Some examples of climate change are global warming, global cooling, and changing precipitation regimes. Thanks to paleoclimatology, it is known that the climatic history of the Earth goes through continuous phases of more or less rapid and more or less cyclical climatic changes, passing from Ice Ages to Interglacial Ages, from glacial periods to interglacial periods (considering thousands of years), from moments of cooling to moments of warming.

Climate change can impact the health of both men and women. And not only from a physical point of view, but also from a mental point of view. The Mental Health Impacts of Climate Change on Women: a Scoping Review, a study published on the Current environmental health reports, explained: "Climate change is the largest threat to human health of the twenty-first century.

Women are disproportionately affected by climate change. While the physical health impacts of climate change are an active area of research, works related to the mental health impacts are less developed. Furthermore, the mental health impacts of climate change on women are a particular area of interest due to women's disproportionately negative experiences with climate change and climate change-related events."

Mental health impacts of climate change on women

The we can read: "Therefore, the purpose of this scoping review is to understand what is known from the existing literature regarding the mental health impacts of climate change on women.

The methods for this review follow the Arksey and O'Malley framework for a scoping review. By searching databases for publications that discuss women, mental health, and climate change, and screening for relevant work, 20 studies that met inclusion criteria were included in the review.

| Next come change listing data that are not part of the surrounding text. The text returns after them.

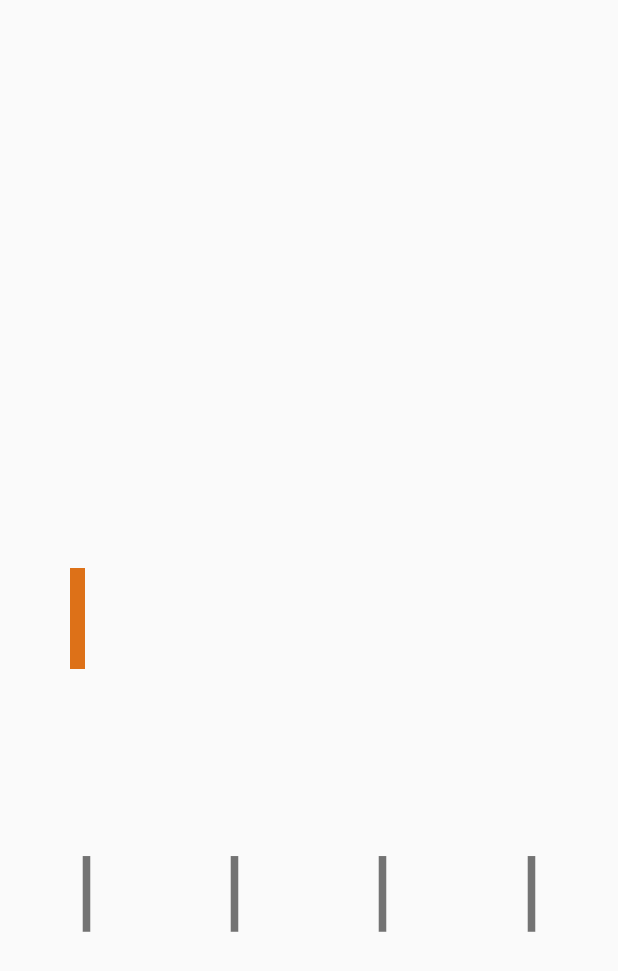
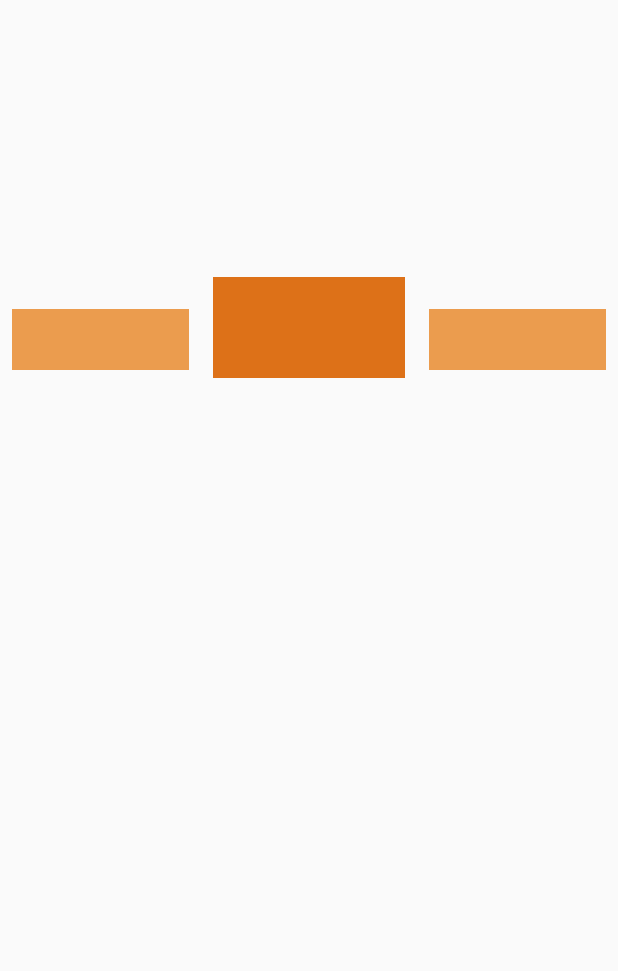
Before and after one commit to cloudyhug/EPJazz, an Android app: the ChordManager screen opened directly, with no data from a screen before it, on a phone screen of 412 x 824 dp. Shown: the top 971 px of the screen. Run offline under Robolectric (Android 15) with nearby library versions, the phone set to English and light mode, and no system bars.

Commit message:
GUI edit

```diff
--- a/Interface/app/src/main/java/com/example/charl/jazz/ChordManager.java
+++ b/Interface/app/src/main/java/com/example/charl/jazz/ChordManager.java
@@ -6,7 +6,6 @@ package com.example.charl.jazz;
 
 import android.app.Activity;
 import android.content.Intent;
-import android.graphics.Color;
 import android.os.Bundle;
 import android.os.Handler;
 import android.util.Log;
@@ -34,23 +33,27 @@ public class ChordManager extends Activity {
     // Liste de tous les états possibles (= arcs du diagramme) de la grille
     private ArrayList<State> states;
 
-    private String titreMusique;
+    private ArrayList<String> resultat;
 
     private TextView accord;
     private TextView accordSuivant;
+    private TextView accordPrecedent;
     private TextView tick1;
     private TextView tick2;
     private TextView tick3;
     private TextView tick4;
-
     private List<TextView> ticks;
+    private TextView decompte;
 
     private Handler handler2 = new Handler();
 
-    private ArrayList<String> resultat;
+    private String titreMusique;
+    private int bpm; // tempo choisi dans l'activité précédente
+
+    private int bpmMs; // tempo transformé en millisecondes
     private int accordCourant;
-
     private boolean stop;
+    private boolean decompteFini;
 
     @Override
     protected void onCreate(Bundle savedInstanceState) {
@@ -59,10 +62,14 @@ public class ChordManager extends Activity {
 
         accord = (TextView) findViewById(R.id.accord);
         accordSuivant = (TextView) findViewById(R.id.accordSuivant);
+        accordPrecedent = (TextView) findViewById(R.id.accordPrecedent);
+
         tick1 = (TextView) findViewById(R.id.tick1);
         tick2 = (TextView) findViewById(R.id.tick2);
         tick3 = (TextView) findViewById(R.id.tick3);
         tick4 = (TextView) findViewById(R.id.tick4);
+
+        decompte = (TextView) findViewById(R.id.decompte);
 
         states = new ArrayList<>();
 
@@ -72,30 +79,12 @@ public class ChordManager extends Activity {
         ticks.add(tick3);
         ticks.add(tick4);
 
-
-        /*FloatingActionButton fab = (FloatingActionButton) findViewById(R.id.fab);
-        fab.setOnClickListener(new View.OnClickListener() {
-            @Override
-            public void onClick(View view) {
-                Snackbar.make(view, "Replace with your own action", Snackbar.LENGTH_LONG)
-                        .setAction("Action", null).show();
-            }
-        });*/
         // ========== CRASH TEST ==========
 
         Intent wifiIntent = new Intent(this, WiFiDirectActivity.class);
         startActivityForResult(wifiIntent, 0);
 
         // ========== END OF CRASH TEST ==========
-
-        /*
-        Intent intent = this.getIntent();
-        Bundle extras = intent.getExtras();
-        if(extras != null) {
-            titreMusique = extras.getString("titre");
-            init(titreMusique);
-        }
-        */
     }
 
     // ========== CRASH TEST ==========
@@ -119,6 +108,8 @@ public class ChordManager extends Activity {
                 Bundle extras = intent.getExtras();
                 if(extras != null) {
                     titreMusique = extras.getString("titre");
+                    bpm = Integer.valueOf(extras.getString("bpm"));
+                    bpmMs = 60000/bpm;
                     init(titreMusique);
                 }
             }
@@ -212,8 +203,13 @@ public class ChordManager extends Activity {
 
             accordCourant = 0;
             stop = false;
+            decompteFini = false;
+
+            accordPrecedent.setText("");
+            accord.setText(resultat.get(0));
+            accordSuivant.setText(resultat.get(1));
+
             startTimer();
-
 
         }
         catch (IOException e) {
@@ -235,57 +231,95 @@ public class ChordManager extends Activity {
     // ~~~~~~~~~~~~~~~~~~~~~~~~~~~~~~~~~~~~ CODE DU TIMER ~~~~~~~~~~~~~~~~~~~~~~~~~~~~~~~~~~~~~~~~~~
 
     int t = 0;
+    int dec = 3;
     Runnable runnable2 = new Runnable() {
         @Override
         public void run() {
+            Log.d("Ticks", "tick = " + t);
             if(!stop){
+
+                //affichage du décompte
+                if(!decompteFini){
+
+                    if(dec==1){
+                        decompteFini = true;
+                    }
+                    decompte.setText(""+dec);
+                    dec--;
+                    /*switch (dec){
+                        case 1:
+                            decompte.setImageResource(R.drawable.decompte_1);
+                            decompteFini = true;
+                            break;
+                        case 2:
+                            decompte.setImageResource(R.drawable.decompte_2);
+                            break;
+                        case 3:
+                            decompte.setImageResource(R.drawable.decompte_3);
+                            break;
+                    }*/
+                }
+
+                else{
+                    decompte.setText("PLAY !");
+                    if(t>3){
+                        onStopTicks();
+                    }
                     ticks.get(t).setVisibility(View.VISIBLE);
                     if(t==0){
                         ticks.get(1).setVisibility(View.INVISIBLE);
                         ticks.get(2).setVisibility(View.INVISIBLE);
                         ticks.get(3).setVisibility(View.INVISIBLE);
+
+                        if (accordCourant == resultat.size() - 1) {
+                            accordPrecedent.setText(resultat.get(accordCourant-1));
+                            accord.setText(resultat.get(accordCourant));
+                            accordSuivant.setText("");
+                        }
+                        else if(accordCourant <= 0){
+                            accordPrecedent.setText("");
+                            accord.setText(resultat.get(accordCourant));
+                            accordSuivant.setText(resultat.get(accordCourant+1));
+                        }
+                        else if (accordCourant >= resultat.size()) {
+                            onStop();
+                        } else {
+                            accordPrecedent.setText(resultat.get(accordCourant-1));
+                            accord.setText(resultat.get(accordCourant));
+                            accordSuivant.setText(resultat.get(accordCourant + 1));
+                        }
+                        accordCourant++;
                     }
                     t++;
 
-                if(t>3){
-                    onStopTicks();
                 }
                 startTimer();
+
             }
         }
     };
 
     public void startTimer(){
-        handler2.postDelayed(runnable2, 1000);
+        handler2.postDelayed(runnable2, bpmMs);
     }
 
     public void onStopTicks(){
+        Log.d("STOP", "STOP");
         super.onStop();
         handler2.removeCallbacks(runnable2);
         t = 0;
-        if (accordCourant == resultat.size() - 1) {
-            accord.setText(resultat.get(accordCourant));
-            accordSuivant.setText("");
-        } else if (accordCourant >= resultat.size()) {
-            onStop();
-        } else {
-            accord.setText(resultat.get(accordCourant));
-            accordSuivant.setText(resultat.get(accordCourant + 1));
-        }
-        accordCourant++;
-
     }
 
     @Override
     protected void onStop() {
         super.onStop();
         handler2.removeCallbacks(runnable2);
-        accord.setText("ZE");
-        accordSuivant.setText("END");
+        accord.setText("ZE END");
+        accordSuivant.setText("");
+        accordPrecedent.setText("");
         for(TextView tick : ticks){
             tick.setVisibility(View.INVISIBLE);
         }
         stop = true;
     }
-
 }
--- a/Interface/app/src/main/java/com/example/charl/jazz/Dico.java
+++ b/Interface/app/src/main/java/com/example/charl/jazz/Dico.java
@@ -21,7 +21,7 @@ public class Dico extends Activity{
         int width = dm.widthPixels;
         int height = dm.heightPixels;
 
-        getWindow().setLayout((int)(width*.6),(int)(height*.4));
+        getWindow().setLayout((int)(width*.5),(int)(height*.4));
 
     }
 }
--- a/Interface/app/src/main/java/com/example/charl/jazz/MainActivity.java
+++ b/Interface/app/src/main/java/com/example/charl/jazz/MainActivity.java
@@ -57,11 +57,7 @@ public class MainActivity extends AppCompatActivity {
 
         mViewPager.addOnPageChangeListener(new TabLayout.TabLayoutOnPageChangeListener(tabLayout));
         tabLayout.addOnTabSelectedListener(new TabLayout.ViewPagerOnTabSelectedListener(mViewPager));
-
-
     }
-
-
 
     public void new_activity(View view){
         Intent intent=new Intent().setClass(this,Display.class);
--- a/Interface/app/src/main/res/layout/chord_manager_layout.xml
+++ b/Interface/app/src/main/res/layout/chord_manager_layout.xml
@@ -5,7 +5,56 @@
     xmlns:tools="http://schemas.android.com/tools"
     android:layout_width="match_parent"
     android:layout_height="match_parent"
-    tools:context="com.example.charl.jazz.ChordManager">
+    tools:context="com.example.laure.grille.ChordManager">
+
+
+    <LinearLayout
+        android:layout_width="match_parent"
+        android:layout_height="match_parent"
+        android:orientation="vertical">
+
+        <TextView
+            android:id="@+id/decompte"
+            android:layout_width="match_parent"
+            android:layout_height="wrap_content"
+            android:layout_marginBottom="8dp"
+            android:layout_marginEnd="8dp"
+            android:layout_marginLeft="8dp"
+            android:layout_marginRight="8dp"
+            android:layout_marginStart="8dp"
+            android:layout_marginTop="8dp"
+            android:textSize="60sp"
+            android:textAlignment="center"
+            app:layout_constraintBottom_toBottomOf="parent"
+            app:layout_constraintEnd_toEndOf="parent"
+            app:layout_constraintHorizontal_bias="0.503"
+            app:layout_constraintStart_toStartOf="parent"
+            app:layout_constraintTop_toTopOf="parent"
+            app:layout_constraintVertical_bias="0.13999999"/>
+
+        <LinearLayout
+            android:layout_width="match_parent"
+            android:layout_height="wrap_content"
+            android:layout_weight="1"
+            android:layout_marginTop="80sp"
+            android:orientation="horizontal">
+
+            <TextView
+                android:id="@+id/accordPrecedent"
+                android:layout_width="wrap_content"
+                android:layout_height="wrap_content"
+                android:layout_marginBottom="8dp"
+                android:layout_marginEnd="8dp"
+                android:layout_marginStart="8dp"
+                android:layout_marginTop="8dp"
+                android:layout_weight="1"
+                android:background="#eb9c4e"
+                android:textSize="30sp"
+                android:textAlignment="center"
+                app:layout_constraintBottom_toBottomOf="parent"
+                app:layout_constraintEnd_toEndOf="parent"
+                app:layout_constraintStart_toEndOf="@+id/accord"
+                app:layout_constraintTop_toTopOf="parent" />
 
             <TextView
                 android:id="@+id/accord"
@@ -15,9 +64,11 @@
                 android:layout_marginEnd="8dp"
                 android:layout_marginStart="8dp"
                 android:layout_marginTop="8dp"
-        android:textSize="50sp"
+                android:layout_weight="1"
                 android:background="#dd7118"
                 android:paddingRight="10sp"
+                android:textSize="50sp"
+                android:textAlignment="center"
                 app:layout_constraintBottom_toBottomOf="parent"
                 app:layout_constraintEnd_toEndOf="parent"
                 app:layout_constraintHorizontal_bias="0.1"
@@ -32,12 +83,16 @@
                 android:layout_marginEnd="8dp"
                 android:layout_marginStart="8dp"
                 android:layout_marginTop="8dp"
-        android:textSize="50sp"
+                android:layout_weight="1"
                 android:background="#eb9c4e"
+                android:textSize="30sp"
+                android:textAlignment="center"
                 app:layout_constraintBottom_toBottomOf="parent"
                 app:layout_constraintEnd_toEndOf="parent"
                 app:layout_constraintStart_toEndOf="@+id/accord"
                 app:layout_constraintTop_toTopOf="parent" />
+
+        </LinearLayout>
 
         <LinearLayout
             android:layout_width="match_parent"
@@ -46,6 +101,7 @@
             android:layout_marginEnd="8dp"
             android:layout_marginStart="8dp"
             android:layout_marginTop="8dp"
+            android:layout_weight="1"
             android:orientation="horizontal"
             app:layout_constraintBottom_toBottomOf="parent"
             app:layout_constraintEnd_toEndOf="parent"
@@ -62,8 +118,10 @@
                 android:layout_weight="1"
                 android:text="|"
                 android:textAlignment="center"
+                android:textColor="#FFEB9C4E"
                 android:textSize="60sp"
                 android:textStyle="bold"
+                android:visibility="invisible"
                 app:layout_constraintBottom_toBottomOf="parent"
                 app:layout_constraintStart_toStartOf="parent"
                 app:layout_constraintTop_toBottomOf="@+id/accord"
@@ -78,8 +136,10 @@
                 android:layout_weight="1"
                 android:text="|"
                 android:textAlignment="center"
+                android:textColor="#FFEB9C4E"
                 android:textSize="60sp"
                 android:textStyle="bold"
+                android:visibility="invisible"
                 app:layout_constraintBottom_toBottomOf="parent"
                 app:layout_constraintStart_toEndOf="@+id/textView"
                 app:layout_constraintTop_toBottomOf="@+id/accord"
@@ -94,8 +154,10 @@
                 android:layout_weight="1"
                 android:text="|"
                 android:textAlignment="center"
+                android:textColor="#FFEB9C4E"
                 android:textSize="60sp"
                 android:textStyle="bold"
+                android:visibility="invisible"
                 app:layout_constraintBottom_toBottomOf="parent"
                 app:layout_constraintStart_toEndOf="@+id/textView2"
                 app:layout_constraintTop_toBottomOf="@+id/accordSuivant"
@@ -110,12 +172,17 @@
                 android:layout_weight="1"
                 android:text="|"
                 android:textAlignment="center"
+                android:textColor="#FFEB9C4E"
                 android:textSize="60sp"
                 android:textStyle="bold"
+                android:visibility="invisible"
                 app:layout_constraintBottom_toBottomOf="parent"
                 app:layout_constraintEnd_toEndOf="parent"
                 app:layout_constraintHorizontal_bias="1.0"
                 app:layout_constraintStart_toEndOf="@+id/textView3"
                 app:layout_constraintTop_toBottomOf="@+id/accordSuivant" />
         </LinearLayout>
+
+    </LinearLayout>
+
 </android.support.constraint.ConstraintLayout>
--- a/Interface/app/src/main/res/menu/menu_main.xml
+++ b/Interface/app/src/main/res/menu/menu_main.xml
@@ -15,6 +15,6 @@
     <item
         android:id="@+id/dico"
         android:orderInCategory="100"
-        android:title="Index"
+        android:title="Dictionary"
         app:showAsAction="never" />
 </menu>
```
Also changed, not shown: Interface/app/src/main/java/com/example/charl/jazz/Pp.java (+0 -14 lines), Interface/app/src/main/res/layout/dico.xml (+45 -1 lines), Interface/app/src/main/res/layout/pp.xml (+0 -21 lines). Lines whose indentation alone changed are shown as unchanged.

Themes derived from the reviewed studies include negative mental health outcomes, gender-based violence, burdens of care and responsibility, attachment to land and traditions, and the importance of intersectionality. From these findings, there is a clear need for climate policies on adaptation and mitigation to reflect women's unique needs to ensure their health and safety."